Even Democratic officials, who had initially opposed giving legal immunity to the phone companies, conceded there was a high likelihood that the lawsuits would have to be dismissed under the standards set out in the proposal. That possibility infuriated civil liberties groups, which said the cursory review by a district judge would amount to the de facto death of the lawsuits.
“No matter how they spin it, this is still immunity,” said Kevin Bankston, a senior lawyer for the Electronic Frontier Foundation, a pro-privacy group that is a plaintiff suing over the wiretapping program. “It’s not compromise; it’s pure theater.”
Later: O-M-G — Obama says he supports FISA compromise — right now, it’s going to be a tough Election Day – *this* is the candidate for “change?”
A federal appeals court Wednesday sharply limited the ability of employers to obtain e-mails and text messages sent by employees on company-financed accounts.
The text message portion of the ruling, issued by the U.S. 9th Circuit Court of Appeals, will affect all employers who contract with an outside provider for messaging, as most do. Access to e-mail would be barred if the employer contracts out its e-mail service rather than maintaining an internal server to handle it.
A majority of companies keep employee e-mail on their servers, analysts said. […]
The ruling also gives all government workers 4th Amendment protection against searches of text and e-mail communications by their bosses, lawyers said.
“This ruling is a tremendous victory for your online privacy, helping ensure that the 4th Amendment applies to your communications online just as strongly as it does to your letters and packages,” the Electronic Frontier Foundation, a nonprofit group that advocates civil liberties in the digital world, said in an online posting.

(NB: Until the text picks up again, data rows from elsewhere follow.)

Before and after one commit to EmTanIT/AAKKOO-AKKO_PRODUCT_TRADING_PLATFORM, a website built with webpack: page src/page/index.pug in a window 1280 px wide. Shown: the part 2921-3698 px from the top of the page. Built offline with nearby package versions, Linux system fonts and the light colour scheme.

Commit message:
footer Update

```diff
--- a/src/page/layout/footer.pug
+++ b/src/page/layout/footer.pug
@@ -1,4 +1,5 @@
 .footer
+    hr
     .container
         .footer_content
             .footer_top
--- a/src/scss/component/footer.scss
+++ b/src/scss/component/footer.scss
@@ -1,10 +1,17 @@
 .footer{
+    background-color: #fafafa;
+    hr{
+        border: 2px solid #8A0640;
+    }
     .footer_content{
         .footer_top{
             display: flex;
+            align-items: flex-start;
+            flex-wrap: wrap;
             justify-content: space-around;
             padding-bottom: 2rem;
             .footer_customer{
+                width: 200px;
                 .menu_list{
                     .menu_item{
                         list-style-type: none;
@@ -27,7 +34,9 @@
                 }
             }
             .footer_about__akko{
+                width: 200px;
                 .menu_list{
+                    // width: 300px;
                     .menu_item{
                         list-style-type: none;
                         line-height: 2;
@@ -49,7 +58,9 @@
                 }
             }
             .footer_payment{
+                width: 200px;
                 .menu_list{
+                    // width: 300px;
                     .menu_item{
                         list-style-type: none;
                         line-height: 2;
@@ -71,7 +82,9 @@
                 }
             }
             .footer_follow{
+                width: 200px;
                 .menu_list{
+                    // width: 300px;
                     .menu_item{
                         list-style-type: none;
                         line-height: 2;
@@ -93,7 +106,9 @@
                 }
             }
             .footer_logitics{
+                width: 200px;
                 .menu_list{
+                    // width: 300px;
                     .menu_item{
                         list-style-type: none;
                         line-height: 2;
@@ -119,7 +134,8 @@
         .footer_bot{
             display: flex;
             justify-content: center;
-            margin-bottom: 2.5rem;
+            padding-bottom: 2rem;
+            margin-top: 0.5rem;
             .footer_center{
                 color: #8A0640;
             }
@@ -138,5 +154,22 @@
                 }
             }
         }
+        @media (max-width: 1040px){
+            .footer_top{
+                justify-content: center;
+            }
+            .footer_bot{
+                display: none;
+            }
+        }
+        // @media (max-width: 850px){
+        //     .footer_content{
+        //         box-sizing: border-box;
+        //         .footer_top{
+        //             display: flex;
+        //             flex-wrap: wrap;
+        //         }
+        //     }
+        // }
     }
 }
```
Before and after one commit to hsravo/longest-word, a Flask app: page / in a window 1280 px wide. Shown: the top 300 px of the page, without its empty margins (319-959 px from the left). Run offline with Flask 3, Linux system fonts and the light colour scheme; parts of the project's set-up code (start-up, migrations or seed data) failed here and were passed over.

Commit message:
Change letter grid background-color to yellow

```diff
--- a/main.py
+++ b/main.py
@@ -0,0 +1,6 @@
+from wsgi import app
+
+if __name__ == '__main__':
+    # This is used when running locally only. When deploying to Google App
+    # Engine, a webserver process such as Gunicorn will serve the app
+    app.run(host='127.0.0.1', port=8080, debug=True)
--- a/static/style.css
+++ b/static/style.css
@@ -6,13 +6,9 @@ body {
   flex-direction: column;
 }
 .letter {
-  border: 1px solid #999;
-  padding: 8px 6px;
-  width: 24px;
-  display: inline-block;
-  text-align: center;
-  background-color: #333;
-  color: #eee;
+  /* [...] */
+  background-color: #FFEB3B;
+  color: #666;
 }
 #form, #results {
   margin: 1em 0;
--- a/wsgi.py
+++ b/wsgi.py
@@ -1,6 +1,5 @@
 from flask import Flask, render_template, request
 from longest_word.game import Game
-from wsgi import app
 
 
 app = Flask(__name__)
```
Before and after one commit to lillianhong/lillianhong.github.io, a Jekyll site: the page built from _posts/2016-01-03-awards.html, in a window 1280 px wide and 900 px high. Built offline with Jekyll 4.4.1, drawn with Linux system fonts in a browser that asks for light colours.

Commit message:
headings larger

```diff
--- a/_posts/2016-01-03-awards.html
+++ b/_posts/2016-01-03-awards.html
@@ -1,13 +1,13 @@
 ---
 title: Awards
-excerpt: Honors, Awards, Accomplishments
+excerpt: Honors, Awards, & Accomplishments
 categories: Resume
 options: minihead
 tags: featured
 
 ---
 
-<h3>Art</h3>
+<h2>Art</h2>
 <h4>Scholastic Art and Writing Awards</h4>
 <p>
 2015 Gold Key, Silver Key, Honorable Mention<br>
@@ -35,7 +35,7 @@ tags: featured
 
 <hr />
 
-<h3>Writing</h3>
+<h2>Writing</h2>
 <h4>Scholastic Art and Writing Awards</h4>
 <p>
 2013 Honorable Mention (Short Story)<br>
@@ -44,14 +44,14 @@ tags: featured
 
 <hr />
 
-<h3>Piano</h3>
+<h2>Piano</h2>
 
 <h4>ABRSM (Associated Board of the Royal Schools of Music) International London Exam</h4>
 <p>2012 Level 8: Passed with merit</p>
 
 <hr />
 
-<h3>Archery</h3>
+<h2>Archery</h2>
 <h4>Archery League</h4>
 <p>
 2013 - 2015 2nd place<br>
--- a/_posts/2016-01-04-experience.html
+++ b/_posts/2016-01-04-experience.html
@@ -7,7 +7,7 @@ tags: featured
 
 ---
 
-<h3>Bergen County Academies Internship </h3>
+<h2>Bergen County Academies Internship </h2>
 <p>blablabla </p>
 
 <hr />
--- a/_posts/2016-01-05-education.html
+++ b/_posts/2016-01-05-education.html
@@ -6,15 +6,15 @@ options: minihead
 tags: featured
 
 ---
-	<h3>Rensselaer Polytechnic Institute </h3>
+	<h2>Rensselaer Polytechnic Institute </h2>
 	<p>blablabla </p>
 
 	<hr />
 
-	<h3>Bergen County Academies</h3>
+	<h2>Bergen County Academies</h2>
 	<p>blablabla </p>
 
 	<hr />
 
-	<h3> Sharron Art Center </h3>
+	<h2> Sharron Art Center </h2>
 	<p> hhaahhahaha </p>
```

Appellants assert that they are entitled to summary judgment on their Fourth Amendment claim against the City, the Department, and Scharf, and on their California constitutional privacy claim against the City, the Department, Scharf, and Glenn. Specifically, Appellants agree with the district court’s conclusion that they had a reasonable expectation of privacy in the text messages. However, they argue that the issue regarding Chief Scharf’s intent in authorizing the search never should have gone to trial because the search was unreasonable as a matter of law. We agree.
Slate/Volokh posting — Ninth Circuit Finds Fourth Amendment Protection In Text Messages